Age-old ‘conditions’ and stories around the journey of enlightenment have given it a bad rap. It seems to be viewed as something beyond our human capacity. Maybe we believe it is reserved only for ‘special’ people like Jesus and Buddha. Yet what they both demonstrated was very real potential. They both taught from experience grounded in their own human journey. And they both encouraged us to recognise this very same potential in ourselves and in every other human.
The presence of consciousness in everyone is real. The nature of awareness is the same. The essence of love in all things is reality. Yet we doubt the power of these truths in ourselves. It is just that we have momentarily forgotten these truths, as if we are lost in some deep prolonged amnesia.
And yet life does what it does. As you deepen through love, as you encounter growth and more awareness, your consciousness expands and new realisations emerge. You realise that you have always had an inner calling. There has always been a yearning to know Truth, to feel true freedom, to know pure love and oneness… to really know that life IS more than what we made it out to be.
But we have been taught a very damaging thing: that to step into greater awareness – or the enlightened self – is arrogant (remember, it is reserved only for a very select few). But awareness is neither arrogant nor humble, greater nor lesser. It is real. It is what we are, what we always have been and always will be. Enlightenment is nothing more than our conscious return to this truth. Yet for fear of recrimination, we shrink back from Truth, from our very self, from the greatness of the love we are.
The greatness of awareness, however, contains the courage to step beyond the confines of these old stories. The power of love contains the strength to stand alone, to break free of the mediocre mind and into the wholeness of Self. Arrogance, on the other hand, abandons the Self and abdicates responsibility. Arrogance is us – humans – destroying ourselves, each other and life on this planet for the gratification and glory of the ego. It is the masks we wear, the judgments and opinions we flaunt simply to assert power, create security or find a place of belonging.
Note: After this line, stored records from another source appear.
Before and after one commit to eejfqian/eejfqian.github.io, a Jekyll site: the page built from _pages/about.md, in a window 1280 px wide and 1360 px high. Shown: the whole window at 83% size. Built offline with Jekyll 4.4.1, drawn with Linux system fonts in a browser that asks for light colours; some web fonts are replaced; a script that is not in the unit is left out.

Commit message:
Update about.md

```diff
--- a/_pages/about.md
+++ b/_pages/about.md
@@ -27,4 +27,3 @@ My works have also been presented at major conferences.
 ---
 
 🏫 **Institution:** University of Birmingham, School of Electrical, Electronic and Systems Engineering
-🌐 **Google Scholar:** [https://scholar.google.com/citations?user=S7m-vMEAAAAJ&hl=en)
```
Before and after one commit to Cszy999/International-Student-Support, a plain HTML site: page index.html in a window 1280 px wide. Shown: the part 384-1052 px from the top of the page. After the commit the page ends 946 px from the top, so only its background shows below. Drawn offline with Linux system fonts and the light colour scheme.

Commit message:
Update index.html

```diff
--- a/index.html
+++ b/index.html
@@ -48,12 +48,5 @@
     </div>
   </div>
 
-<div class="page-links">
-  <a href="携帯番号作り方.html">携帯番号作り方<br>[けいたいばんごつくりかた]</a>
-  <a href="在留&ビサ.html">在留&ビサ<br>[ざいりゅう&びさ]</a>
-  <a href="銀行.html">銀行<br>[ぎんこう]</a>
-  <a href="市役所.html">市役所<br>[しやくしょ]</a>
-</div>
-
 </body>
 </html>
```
We have also been taught that enlightenment is a zoned in or zoned out state where emotions no longer exist. But it is the complete opposite. With enlightened presence we are neither suppressed nor distressed. Our emotions are neither blocked nor agitated. Emotional dysfunction belongs to the mind afraid to fully let go and let in. Emotional dysfunction is the man who is still trapped in the anger of the boy, the little girl who became the shriveled woman afraid to laugh, sing and dance.
Enlightenment is the full presence of our self in each moment. It is the freedom of being and becoming in the perfection of all as it is.
Enlightenment is free of every opinion that holds us in the falsehood of being lesser or greater.
Enlightenment is free of the illusion of separation and the boundaries we constructed out of dualistic delusion.
Enlightenment is free of control and alive with what IS.
Another erroneous idea is that enlightenment belongs to another realm. This causes us to believe that we will disconnect from the real world. On the contrary, enlightenment anchors you even more deeply into life. It brings you fully into your centre, into the ground of being, into the very heart of reality. You become more present, not less. Enlightenment brings us into expanded awareness. And expanded awareness is the very thing that brings us success in every dimension of our life.
Greater awareness reveals our true purpose and value. It opens us to creative intelligence, bringing new solutions and insights. It re-awakens us to the unity of all. It equips us with the power to respond consciously and with love. How could this not lead us to success? How could this do anything but improve our journey in this world?
Enlightenment is not about leaving life behind. It is about fully entering it. Once you are in the river of consciousness you can’t help but engage with even greater vitality: to continue this wonderful human journey with the clarity of awareness and a wide-open heart. This is why it is seen as a gem. It is the greatest treasure we can discover.
Yes. Enlightenment is desirable.